How people learn is of particular interest to parents and educators alike. For those who have studied how to learn, it’s evident that there are three distinct stages of learning. Those stages are known by different names, depending on what educational pedagogy you follow. To be sure, there are subtle differences between them, but the heart of the matter remains the same.
The Stages of Learning
Learning takes place in these stages:
|Education||Classical Model||Charlotte Mason||Unschooling|
|1. Overview||1. Grammar – Memorization||1. Collect||1. Extensive Exposure|
|2. Familiarity||2. Dialectic – Logic||2. Connect||2. Feed Interest|
|3. Expertise||3. Rhetoric – the Art of Persuasion||3. Compose||3. Fuel Passion|
How It Used to Be
When I was growing up, “learning” – the expectation that we would fully understand something – went fast. To clarify, we were often shown a concept or explained once and then expected to “get it.
At least, I think that’s what happened. I’m not exactly sure.
We were expected to know the first thing because we’d already moved on to the next thing. Since it was assumed we all understood the first thing, kids who couldn’t keep up with all the new stuff moved into the slower groups—those who could keep up (or pretend that they could) were segmented into the upper level. The kids bumbling along but not as slow were placed in the middle level.
We all tried our darndest not to be relegated to the lower level.
Everything is New
However, to kids, everything is new. They have little context about where to place all of the things they are learning. And kids are distracted (some more than others) by all the new things they are seeing, hearing, and feeling. For example, when you read a beloved childhood book to your child for the first time, you have associated memories. For your child, it’s the first point of contact.
Years ago, I heard Andrew Pudewa state that they most likely need it if your kid asks for help.
That was a paradigm shift for me since I grew up in a system where asking questions or needing help was frowned upon or showed weakness. In reality, when our children ask questions, they are trying to contextualize information and create a grid for new or unfamiliar information.
Why Learn About How We Learn?
When we understand how people learn, we can strategize our homeschool experience far beyond simply purchasing a curriculum. Of course, the curriculum is a piece of our overall strategy, along with nature studies, field trips, hands-on experiences, camps, community service, and more.

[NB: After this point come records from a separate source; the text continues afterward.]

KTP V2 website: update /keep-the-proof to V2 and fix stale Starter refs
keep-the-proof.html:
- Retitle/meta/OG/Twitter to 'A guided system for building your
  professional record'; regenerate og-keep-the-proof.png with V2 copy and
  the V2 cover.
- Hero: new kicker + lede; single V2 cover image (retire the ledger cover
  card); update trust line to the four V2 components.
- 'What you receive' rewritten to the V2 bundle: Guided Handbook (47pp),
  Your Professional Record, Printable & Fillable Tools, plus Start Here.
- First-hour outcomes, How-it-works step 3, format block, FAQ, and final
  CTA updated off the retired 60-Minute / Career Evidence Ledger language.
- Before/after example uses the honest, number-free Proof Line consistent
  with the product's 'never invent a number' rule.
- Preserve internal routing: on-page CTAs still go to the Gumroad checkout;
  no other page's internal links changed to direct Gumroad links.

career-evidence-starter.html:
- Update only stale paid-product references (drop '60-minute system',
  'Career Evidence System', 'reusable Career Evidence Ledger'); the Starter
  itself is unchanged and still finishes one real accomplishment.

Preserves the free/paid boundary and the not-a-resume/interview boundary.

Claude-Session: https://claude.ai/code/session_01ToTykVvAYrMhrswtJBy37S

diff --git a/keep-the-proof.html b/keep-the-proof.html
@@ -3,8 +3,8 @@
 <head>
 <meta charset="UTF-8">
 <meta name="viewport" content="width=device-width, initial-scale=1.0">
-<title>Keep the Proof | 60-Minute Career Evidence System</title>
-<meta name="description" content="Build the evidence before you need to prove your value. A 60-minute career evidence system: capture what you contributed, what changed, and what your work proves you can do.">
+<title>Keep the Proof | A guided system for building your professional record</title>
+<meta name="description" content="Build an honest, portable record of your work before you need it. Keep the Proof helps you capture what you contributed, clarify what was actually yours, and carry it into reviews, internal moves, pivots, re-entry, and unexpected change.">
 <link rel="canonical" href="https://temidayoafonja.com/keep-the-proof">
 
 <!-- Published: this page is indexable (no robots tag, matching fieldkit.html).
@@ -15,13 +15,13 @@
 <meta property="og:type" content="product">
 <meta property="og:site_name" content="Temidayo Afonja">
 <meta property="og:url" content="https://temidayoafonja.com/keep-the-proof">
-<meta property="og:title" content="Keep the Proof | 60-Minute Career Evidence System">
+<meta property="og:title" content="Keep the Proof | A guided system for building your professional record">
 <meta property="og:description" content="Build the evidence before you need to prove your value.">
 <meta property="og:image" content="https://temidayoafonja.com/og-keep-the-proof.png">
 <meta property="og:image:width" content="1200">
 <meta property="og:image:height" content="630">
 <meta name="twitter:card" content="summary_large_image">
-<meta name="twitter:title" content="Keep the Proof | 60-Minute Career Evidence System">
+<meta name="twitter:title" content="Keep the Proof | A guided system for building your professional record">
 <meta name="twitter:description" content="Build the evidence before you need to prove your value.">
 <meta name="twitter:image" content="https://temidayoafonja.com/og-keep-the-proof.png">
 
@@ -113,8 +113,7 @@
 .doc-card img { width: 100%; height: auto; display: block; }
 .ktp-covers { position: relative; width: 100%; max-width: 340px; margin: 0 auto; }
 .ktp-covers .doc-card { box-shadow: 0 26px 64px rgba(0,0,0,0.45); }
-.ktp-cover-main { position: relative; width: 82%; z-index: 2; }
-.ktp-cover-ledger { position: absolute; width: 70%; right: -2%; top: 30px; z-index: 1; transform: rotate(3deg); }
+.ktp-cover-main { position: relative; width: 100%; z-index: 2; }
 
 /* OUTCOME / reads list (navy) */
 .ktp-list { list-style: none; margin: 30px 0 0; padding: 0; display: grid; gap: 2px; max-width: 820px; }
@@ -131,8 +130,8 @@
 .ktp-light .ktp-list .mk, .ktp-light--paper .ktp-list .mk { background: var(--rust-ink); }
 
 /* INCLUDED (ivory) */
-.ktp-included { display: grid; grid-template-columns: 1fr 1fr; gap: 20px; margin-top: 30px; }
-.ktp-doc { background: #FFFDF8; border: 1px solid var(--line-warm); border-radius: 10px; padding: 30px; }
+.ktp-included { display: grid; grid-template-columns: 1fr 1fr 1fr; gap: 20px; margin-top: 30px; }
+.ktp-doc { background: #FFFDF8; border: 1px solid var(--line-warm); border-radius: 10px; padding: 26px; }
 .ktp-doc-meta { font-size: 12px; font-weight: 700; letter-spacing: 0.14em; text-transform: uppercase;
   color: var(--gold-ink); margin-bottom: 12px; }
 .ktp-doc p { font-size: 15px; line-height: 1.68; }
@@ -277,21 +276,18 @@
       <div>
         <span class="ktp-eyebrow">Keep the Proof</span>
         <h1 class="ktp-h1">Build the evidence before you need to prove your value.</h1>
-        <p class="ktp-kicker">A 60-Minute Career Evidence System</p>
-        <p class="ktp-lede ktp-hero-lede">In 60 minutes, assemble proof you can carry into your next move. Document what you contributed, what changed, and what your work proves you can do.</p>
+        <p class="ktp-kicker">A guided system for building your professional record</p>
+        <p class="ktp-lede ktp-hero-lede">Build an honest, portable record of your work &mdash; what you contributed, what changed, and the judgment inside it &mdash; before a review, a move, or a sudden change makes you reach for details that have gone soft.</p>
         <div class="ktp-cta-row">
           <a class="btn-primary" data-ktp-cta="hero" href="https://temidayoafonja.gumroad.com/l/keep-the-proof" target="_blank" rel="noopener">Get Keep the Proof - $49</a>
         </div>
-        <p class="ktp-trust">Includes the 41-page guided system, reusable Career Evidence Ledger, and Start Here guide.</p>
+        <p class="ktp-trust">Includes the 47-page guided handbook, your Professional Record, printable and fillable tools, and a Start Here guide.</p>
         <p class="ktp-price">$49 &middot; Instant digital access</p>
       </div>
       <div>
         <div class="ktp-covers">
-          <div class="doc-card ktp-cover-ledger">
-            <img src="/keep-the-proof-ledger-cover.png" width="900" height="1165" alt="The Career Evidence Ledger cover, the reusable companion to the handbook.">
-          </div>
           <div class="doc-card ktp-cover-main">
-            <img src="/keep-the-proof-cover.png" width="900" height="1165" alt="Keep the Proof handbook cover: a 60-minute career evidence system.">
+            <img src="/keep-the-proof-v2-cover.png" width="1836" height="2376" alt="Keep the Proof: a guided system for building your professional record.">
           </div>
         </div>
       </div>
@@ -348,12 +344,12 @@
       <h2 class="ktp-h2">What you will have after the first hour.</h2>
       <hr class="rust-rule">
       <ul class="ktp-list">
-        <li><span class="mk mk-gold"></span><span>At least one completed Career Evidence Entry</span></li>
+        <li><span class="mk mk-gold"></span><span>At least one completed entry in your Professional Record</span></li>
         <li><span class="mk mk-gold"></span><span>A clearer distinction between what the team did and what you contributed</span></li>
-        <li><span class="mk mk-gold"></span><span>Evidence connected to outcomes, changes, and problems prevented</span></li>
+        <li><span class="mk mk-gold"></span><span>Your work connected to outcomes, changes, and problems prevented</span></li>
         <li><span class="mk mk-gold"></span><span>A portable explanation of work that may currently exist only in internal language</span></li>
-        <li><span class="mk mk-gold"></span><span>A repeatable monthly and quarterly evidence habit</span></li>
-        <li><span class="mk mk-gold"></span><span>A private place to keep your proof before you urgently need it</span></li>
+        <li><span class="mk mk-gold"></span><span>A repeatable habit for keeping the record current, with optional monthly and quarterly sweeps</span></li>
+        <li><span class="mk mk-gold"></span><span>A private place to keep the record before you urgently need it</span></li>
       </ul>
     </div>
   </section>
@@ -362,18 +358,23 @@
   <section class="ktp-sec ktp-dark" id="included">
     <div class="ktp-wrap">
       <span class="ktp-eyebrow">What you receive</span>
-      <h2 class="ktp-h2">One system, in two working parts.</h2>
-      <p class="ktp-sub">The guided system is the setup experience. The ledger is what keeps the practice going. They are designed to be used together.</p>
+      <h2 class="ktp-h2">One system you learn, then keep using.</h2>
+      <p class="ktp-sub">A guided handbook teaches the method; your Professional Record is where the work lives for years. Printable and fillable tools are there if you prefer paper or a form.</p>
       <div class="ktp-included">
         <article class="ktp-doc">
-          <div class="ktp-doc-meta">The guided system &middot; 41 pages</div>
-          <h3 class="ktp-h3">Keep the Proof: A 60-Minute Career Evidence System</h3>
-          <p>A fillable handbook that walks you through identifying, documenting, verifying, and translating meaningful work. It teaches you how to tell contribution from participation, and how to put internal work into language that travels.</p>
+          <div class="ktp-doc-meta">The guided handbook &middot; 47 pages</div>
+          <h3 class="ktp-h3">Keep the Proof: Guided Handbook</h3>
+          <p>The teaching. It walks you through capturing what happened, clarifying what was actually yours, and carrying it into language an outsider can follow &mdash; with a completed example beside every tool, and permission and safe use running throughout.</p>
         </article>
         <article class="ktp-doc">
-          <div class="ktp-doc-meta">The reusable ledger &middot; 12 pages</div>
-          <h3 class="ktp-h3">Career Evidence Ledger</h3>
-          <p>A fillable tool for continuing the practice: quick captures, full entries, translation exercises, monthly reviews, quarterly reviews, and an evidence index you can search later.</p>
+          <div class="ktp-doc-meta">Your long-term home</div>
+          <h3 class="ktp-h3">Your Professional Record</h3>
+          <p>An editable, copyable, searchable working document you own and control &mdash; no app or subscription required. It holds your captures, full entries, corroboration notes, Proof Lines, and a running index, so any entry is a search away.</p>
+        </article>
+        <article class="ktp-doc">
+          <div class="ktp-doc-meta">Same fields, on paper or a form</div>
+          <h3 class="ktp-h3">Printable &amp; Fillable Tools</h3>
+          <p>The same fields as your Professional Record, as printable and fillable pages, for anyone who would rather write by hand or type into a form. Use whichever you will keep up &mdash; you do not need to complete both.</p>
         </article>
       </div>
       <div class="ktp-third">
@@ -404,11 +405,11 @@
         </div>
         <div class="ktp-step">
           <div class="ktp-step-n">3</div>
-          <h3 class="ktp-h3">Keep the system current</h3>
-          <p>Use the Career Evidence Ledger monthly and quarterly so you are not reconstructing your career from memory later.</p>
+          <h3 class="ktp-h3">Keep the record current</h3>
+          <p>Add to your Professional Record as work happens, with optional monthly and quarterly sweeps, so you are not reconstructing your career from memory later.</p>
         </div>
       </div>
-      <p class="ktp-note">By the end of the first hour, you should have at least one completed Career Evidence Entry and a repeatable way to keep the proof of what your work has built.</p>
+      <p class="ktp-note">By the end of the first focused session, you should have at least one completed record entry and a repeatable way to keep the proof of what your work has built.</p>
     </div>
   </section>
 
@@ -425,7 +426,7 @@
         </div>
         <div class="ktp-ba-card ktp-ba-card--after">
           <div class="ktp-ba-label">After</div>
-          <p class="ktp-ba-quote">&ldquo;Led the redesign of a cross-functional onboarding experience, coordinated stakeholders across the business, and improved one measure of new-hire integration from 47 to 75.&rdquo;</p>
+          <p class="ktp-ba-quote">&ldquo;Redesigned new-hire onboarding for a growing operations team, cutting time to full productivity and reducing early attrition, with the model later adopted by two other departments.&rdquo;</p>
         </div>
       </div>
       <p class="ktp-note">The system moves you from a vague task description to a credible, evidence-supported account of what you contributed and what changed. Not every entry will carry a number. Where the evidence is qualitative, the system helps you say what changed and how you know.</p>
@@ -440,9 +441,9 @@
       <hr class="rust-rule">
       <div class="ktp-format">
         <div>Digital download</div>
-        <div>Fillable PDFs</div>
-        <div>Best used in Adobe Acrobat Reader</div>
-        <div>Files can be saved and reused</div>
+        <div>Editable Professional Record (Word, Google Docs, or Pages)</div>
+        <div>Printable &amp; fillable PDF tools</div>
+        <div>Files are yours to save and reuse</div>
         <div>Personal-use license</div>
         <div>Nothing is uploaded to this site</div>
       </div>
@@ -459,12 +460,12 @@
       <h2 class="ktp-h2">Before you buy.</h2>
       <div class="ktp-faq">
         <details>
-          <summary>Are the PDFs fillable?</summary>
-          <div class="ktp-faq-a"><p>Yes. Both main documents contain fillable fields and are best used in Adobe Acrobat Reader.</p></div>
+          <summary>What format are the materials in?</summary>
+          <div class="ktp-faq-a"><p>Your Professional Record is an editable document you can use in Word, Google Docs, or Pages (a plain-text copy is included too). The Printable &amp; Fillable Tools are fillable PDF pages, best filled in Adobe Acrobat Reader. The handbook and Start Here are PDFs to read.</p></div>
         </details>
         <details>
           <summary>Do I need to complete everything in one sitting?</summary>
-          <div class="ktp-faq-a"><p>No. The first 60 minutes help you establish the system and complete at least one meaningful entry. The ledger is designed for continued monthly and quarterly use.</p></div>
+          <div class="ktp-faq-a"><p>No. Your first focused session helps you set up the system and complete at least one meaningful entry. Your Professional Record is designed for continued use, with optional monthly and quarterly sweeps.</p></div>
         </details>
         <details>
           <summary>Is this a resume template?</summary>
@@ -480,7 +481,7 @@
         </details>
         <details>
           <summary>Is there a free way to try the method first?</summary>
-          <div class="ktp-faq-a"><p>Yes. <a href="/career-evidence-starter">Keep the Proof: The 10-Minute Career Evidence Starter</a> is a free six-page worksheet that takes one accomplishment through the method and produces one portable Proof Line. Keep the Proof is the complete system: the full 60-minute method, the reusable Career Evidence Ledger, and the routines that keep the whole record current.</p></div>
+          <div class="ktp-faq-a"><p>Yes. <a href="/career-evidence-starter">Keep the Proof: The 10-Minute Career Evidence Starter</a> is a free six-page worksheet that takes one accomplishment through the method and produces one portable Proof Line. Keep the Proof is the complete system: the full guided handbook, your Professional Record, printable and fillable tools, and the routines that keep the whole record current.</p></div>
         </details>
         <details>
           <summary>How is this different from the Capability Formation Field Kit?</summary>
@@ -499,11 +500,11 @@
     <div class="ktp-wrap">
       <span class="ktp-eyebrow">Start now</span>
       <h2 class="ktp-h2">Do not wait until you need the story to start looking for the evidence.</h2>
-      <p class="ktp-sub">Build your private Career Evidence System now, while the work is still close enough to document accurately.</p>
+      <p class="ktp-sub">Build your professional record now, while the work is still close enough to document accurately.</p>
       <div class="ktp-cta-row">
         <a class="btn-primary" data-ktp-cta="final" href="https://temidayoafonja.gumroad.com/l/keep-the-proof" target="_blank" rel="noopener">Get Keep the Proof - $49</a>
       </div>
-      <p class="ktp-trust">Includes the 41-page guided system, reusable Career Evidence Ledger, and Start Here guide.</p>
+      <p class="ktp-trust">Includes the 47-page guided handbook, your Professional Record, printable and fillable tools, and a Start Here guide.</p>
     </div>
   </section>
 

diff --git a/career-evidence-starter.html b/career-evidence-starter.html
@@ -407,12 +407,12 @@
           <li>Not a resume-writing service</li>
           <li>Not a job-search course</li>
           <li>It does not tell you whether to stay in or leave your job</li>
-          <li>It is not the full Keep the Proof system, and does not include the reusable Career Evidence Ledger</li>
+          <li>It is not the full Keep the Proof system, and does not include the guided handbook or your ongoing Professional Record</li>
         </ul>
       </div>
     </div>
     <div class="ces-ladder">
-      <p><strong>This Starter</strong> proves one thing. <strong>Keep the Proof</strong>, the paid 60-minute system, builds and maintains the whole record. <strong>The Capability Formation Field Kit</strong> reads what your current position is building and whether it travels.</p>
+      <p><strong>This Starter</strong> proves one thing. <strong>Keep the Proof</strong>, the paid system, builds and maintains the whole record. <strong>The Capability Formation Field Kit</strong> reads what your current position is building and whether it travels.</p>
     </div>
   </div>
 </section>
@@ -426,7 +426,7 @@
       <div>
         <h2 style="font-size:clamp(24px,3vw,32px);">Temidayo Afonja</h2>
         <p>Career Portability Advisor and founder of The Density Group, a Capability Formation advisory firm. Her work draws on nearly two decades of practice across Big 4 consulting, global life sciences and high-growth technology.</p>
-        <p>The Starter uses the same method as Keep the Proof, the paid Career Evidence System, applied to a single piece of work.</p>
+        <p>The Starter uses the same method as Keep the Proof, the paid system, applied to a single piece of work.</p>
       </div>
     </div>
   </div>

Also, knowing how people learn, and specifically how our kids learn, allows us to create a robust and dynamic homeschooling life that feeds the heart AND mind while doing all of the other necessary activities that educating humans require.
What to Expect When Homeschooling
Because we have a better understanding of how people learn, we can permit ourselves to go slower when needed. We adjust – cutting down on expectations or ramping them up as needed. We will come to expect questions and confusion – even occasional mayhem and frustration. Awareness that children will hit a point of “not getting it” allows that friction to be part of the process of learning instead of allowing frustration to mold our relationships or character.
So, what does this look like?
Let’s use learning how to knit as an example. These stages are the same if you are five years old or fifty!
Exposure to the tools and vocabulary of knitting: I need to learn how to hold the needles, position the yarn, “feed the yarn,” even roll the yarn into a ball, understand terms like “knit,” “pearl,” “cast on,” “cast off,” etc. I need to learn how to store my materials properly and practice the basics –like knit and pearl until they become second nature. I might find a knitting mentor, or call Gram, or watch YouTube videos, go to yarn stores, join Raverly or sign up for an online class or club as I gain exposure and an overview of what knitting is all about.
I am familiar with the terms in this stage, so I don’t have to look them up every time. I can easily practice casting on and knitting rows, pulling out, reading patterns, and gaining in my ability to knit with precision and care and follow directions, read patterns, and complete a small project with success. This is where friction often happens because the excitement of something new and novel has worn off, and you are not yet proficient enough to shake off mistakes. Re-working, tearing out work you’ve already done, looking up mistakes, asking questions, and problem-solving will get you through this stage.
At this stage, I begin to knit with some proficiency. Patterns or stitches are memorized, completing projects becomes second nature; consequently, I begin to modify or create original designs and perhaps even teach others to knit. This expertise allows me to delve into various aspects of fiber arts, adding other needlecrafts to my repertoire. I take joy in learning and modifying, doing, and adding to my knowledge base.
Do you see how this goes?
You can apply it to Math or star gazing, cooking, or mechanics regardless of age.
Understanding that there are stages of learning and that friction is just a part of the process can make learning anything more enjoyable!